On a humid day last August, a crew of volunteer booksellers came to a familiar space in Washington Heights and packed up the products that had been Word Up Bookshop, a spot first conceived as a week-long pop-up that turned into a yearlong community haven.
The task, like most goodbyes, was bittersweet.
Volunteers and patrons alike loved the store’s prime location at Broadway and West 176th Street. While packing, though, volunteers running the shop were looking ahead to the store’s next location which they envision as a long-term business in Washington Heights.
“A bookstore, it’s more than a shop. It’s a community center,” said Washington Heights native Emmanuel “DJ Boy” Abreu, 28. “In my day, I never went into a bookstore. I was just roaming around the streets because there was nothing else to do.” He found books downtown, “but a lot of kids don’t leave Washington Heights.”
Abreu volunteered to work with Word-Up from its beginnings, when Veronica Liu, 33, first created it.
As a Washington Heights local, she co-founded Fractious Press, a community publisher and began volunteering for Seven Stories Institute, which brings books to underserved communities. Her own writing earned her a grant from the Northern Manhattan Arts Alliance.*
The grant required her to stage a literary event. “I remember thinking, ‘I don’t even know where I could do a reading.’ I didn’t know who to do a reading with; I didn’t know where other writers in the neighborhood were.”
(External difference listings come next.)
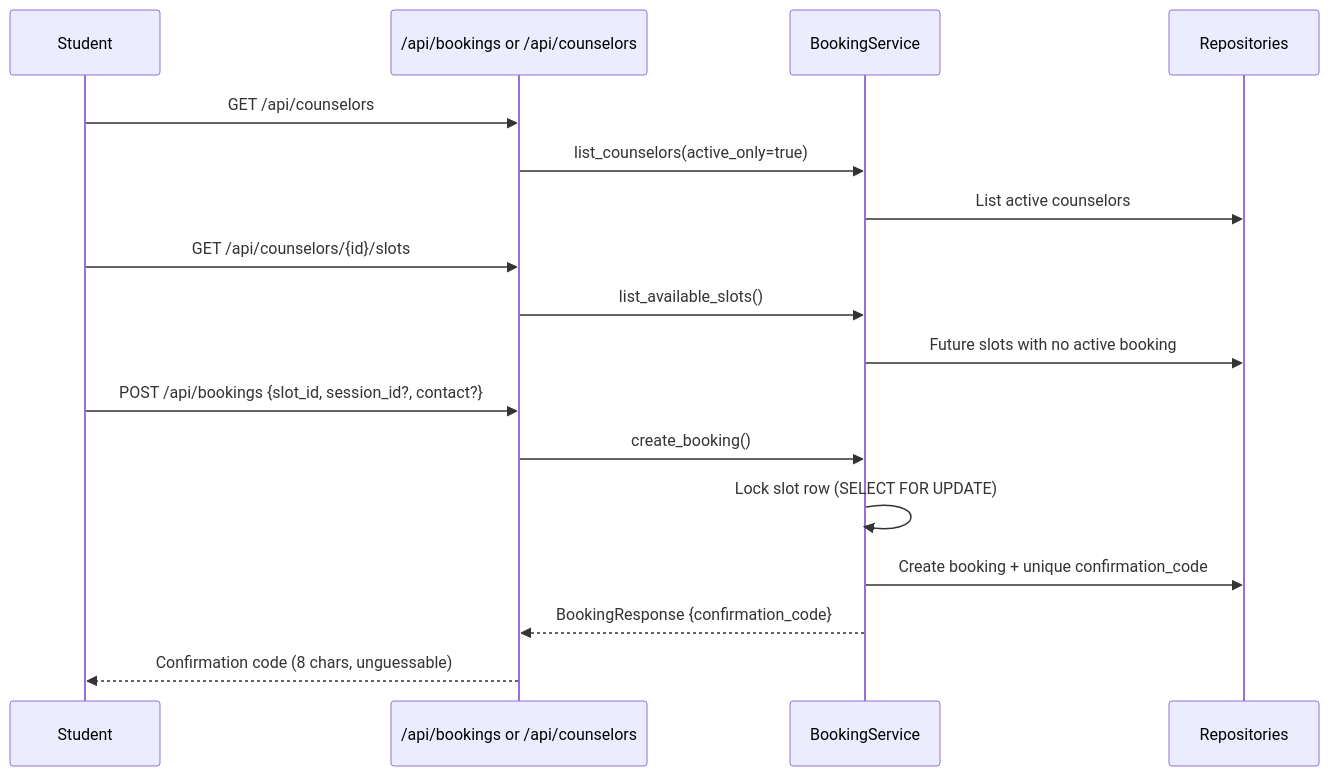
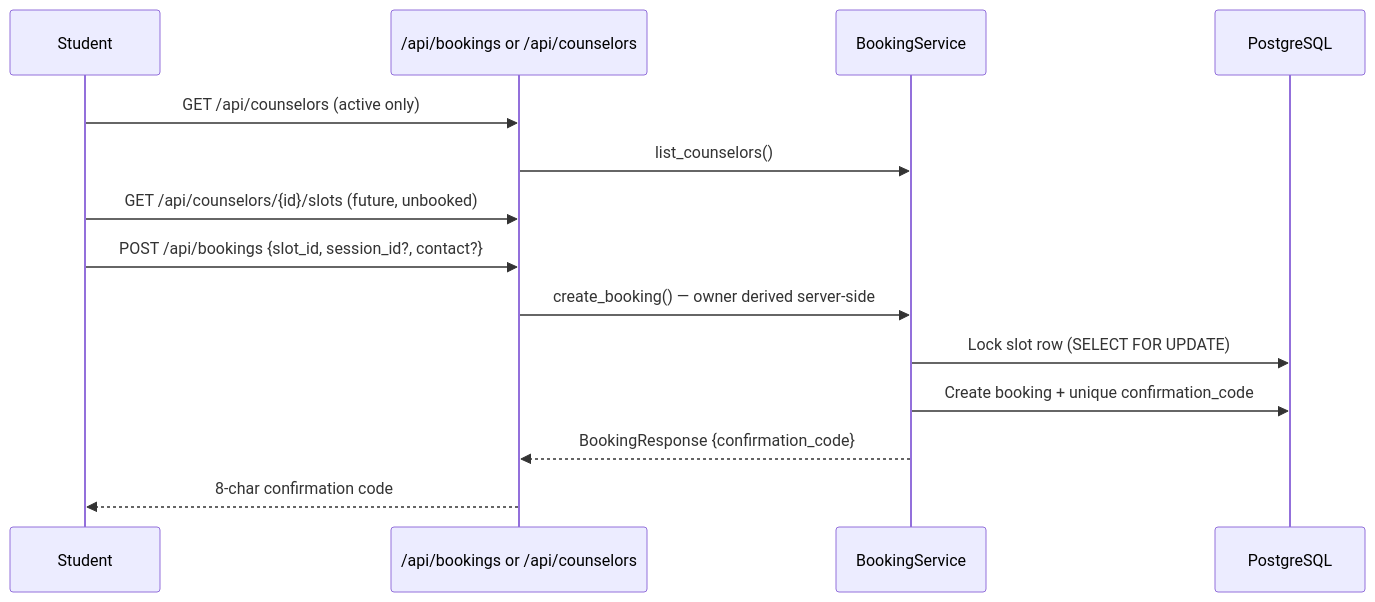
The fourth of 4 diagrams in docs/ARCHITECTURE.md (syazy-bit/mental-health-app), drawn with Mermaid before and after one commit. The commit also changed other lines of this file and 3 other files, not shown here.

Commit message:
docs: finalize license and technical architecture

````diff
--- a/docs/ARCHITECTURE.md
+++ b/docs/ARCHITECTURE.md
@@ -134,19 +351,16 @@
 ```mermaid
 sequenceDiagram
-    participant Student
-    participant API as /api/bookings or /api/counselors
-    participant Service as BookingService
-    participant Repo as Repositories
-    Student->>API: GET /api/counselors
-    API->>Service: list_counselors(active_only=true)
-    Service->>Repo: List active counselors
-    Student->>API: GET /api/counselors/{id}/slots
-    API->>Service: list_available_slots()
-    Service->>Repo: Future slots with no active booking
-    Student->>API: POST /api/bookings {slot_id, session_id?, contact?}
-    API->>Service: create_booking()
-    Service->>Service: Lock slot row (SELECT FOR UPDATE)
-    Service->>Repo: Create booking + unique confirmation_code
-    Service-->>API: BookingResponse {confirmation_code}
-    API-->>Student: Confirmation code (8 chars, unguessable)
+    participant S as Student
+    participant R as /api/bookings or /api/counselors
+    participant B as BookingService
+    participant D as PostgreSQL
+    S->>R: GET /api/counselors (active only)
+    R->>B: list_counselors()
+    S->>R: GET /api/counselors/{id}/slots (future, unbooked)
+    S->>R: POST /api/bookings {slot_id, session_id?, contact?}
+    R->>B: create_booking() — owner derived server-side
+    B->>D: Lock slot row (SELECT FOR UPDATE)
+    B->>D: Create booking + unique confirmation_code
+    B-->>R: BookingResponse {confirmation_code}
+    R-->>S: 8-char confirmation code
 ```
````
Eventually, with start-up funds from Seven Stories Institute and a co-sponsorship with the alliance, the plans for a temporary bookstore in Washington Heights came into place.*
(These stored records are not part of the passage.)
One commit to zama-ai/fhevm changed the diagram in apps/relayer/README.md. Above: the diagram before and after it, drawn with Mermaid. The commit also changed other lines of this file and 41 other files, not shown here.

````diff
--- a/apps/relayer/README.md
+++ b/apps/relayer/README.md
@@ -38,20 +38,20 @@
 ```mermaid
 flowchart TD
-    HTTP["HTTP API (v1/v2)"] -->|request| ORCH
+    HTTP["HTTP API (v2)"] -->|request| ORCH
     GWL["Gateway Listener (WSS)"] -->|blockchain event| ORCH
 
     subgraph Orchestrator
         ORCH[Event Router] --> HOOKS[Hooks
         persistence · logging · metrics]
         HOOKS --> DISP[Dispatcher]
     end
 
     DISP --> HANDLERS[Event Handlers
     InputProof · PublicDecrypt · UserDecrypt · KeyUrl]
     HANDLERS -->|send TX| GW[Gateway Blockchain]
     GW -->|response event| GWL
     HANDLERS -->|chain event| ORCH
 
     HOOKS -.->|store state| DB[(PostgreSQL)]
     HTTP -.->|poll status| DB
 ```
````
“The mission,” said Abreu, “was to bring books to neighborhoods that don’t usually have access to books. Everybody knows how necessary it is to have a bookstore in their neighborhood. … But that is especially true in Washington Heights. They don’t actually realize how much they need books until they pick one up.”
The shop opened in June 2011, selling fiction and nonfiction in both Spanish and English. Early inventory started with consignments from publishing companies and local authors, but then expanded to include neighborhood donations.
Though sales fluctuated as the store transitioned from a pop-up to a long-term space, said Liu, the shop distributed about 200 books in an average week.
“It’s now mainly based on the donations that we get. We’ve gotten antique books from the 1800s to self-published local authors. Then there’s political books, history, art,” said Abreu. “You could literally buy a coloring book and at the same time buy Esquire magazine.”
There were also best-sellers such as Dan Brown (“The Da Vinci Code”) and Candace Bushnell (“Sex in the City”), new Spanish-language books that would appeal to the community and a variety of bilingual children’s books, including Spanish editions of the “Harry Potter” and “Diary of a Wimpy Kid” series.
With volunteers, income from book sales and a community rallying for a lease extension, Word Up managed to stay in its first location for 15 months. In February, though, new owners bought the building. They initially honored Word Up’s short-term lease agreement so the shop could rent the space on a month-to-month basis. On July 2, after that lease ran out, the store got an eviction notice.
“A week later we had all these local petitions, and got an extension to the end of August,” Liu said. “Everyone was wanting to make sure that this thing kept going because there was nothing else like it.”
Although brick and mortar bookstores are becoming extinct, Liu said that the new wave of digital reading formats is not yet a reality in Washington Heights.
“You can’t worry about the future when the present isn’t even up to speed, when there hasn’t even been an acceptable bookstore for the 12-year-olds who could be potentially writing those next books,” said Liu.
Beyond bookselling, Word Up hosted events almost daily—everything from musical performances to meditation to open mic nights to literary readings, including an appearance from neighborhood resident Junot Diaz, the Pulitzer Prize-winning author of “The Brief Wondrous Life of Oscar Wao.”
When Gio Andollo, 28, a volunteer and musician, moved to New York from Florida a few years ago, he found a community in Washington Heights through Word Up.
“It’s great knowing there’s a venue where I can book shows, play shows, that is open to people of all ages,” he said.
Word Up’s inventory is now waiting in storage at the United Palace of Cultural Arts, which plans to collaborate with Word Up later this month for a local arts event.
Though Liu would like the shop to be up and running within a month, she said its reopening could be delayed into next year. But an interim pop-up is also possible.
“Out of all the requests that people threw at us, the one that was the biggest was, ‘How can you stay?’”
Clarification: The story originally didn’t make clear that Liu was a volunteer at Fractious Press and Seven Stories Institute.
Correction: The story originally stated that a Northern Manhattan Arts Alliance grant helped fund Word Up. It did not; Liu received the grant to write a novel.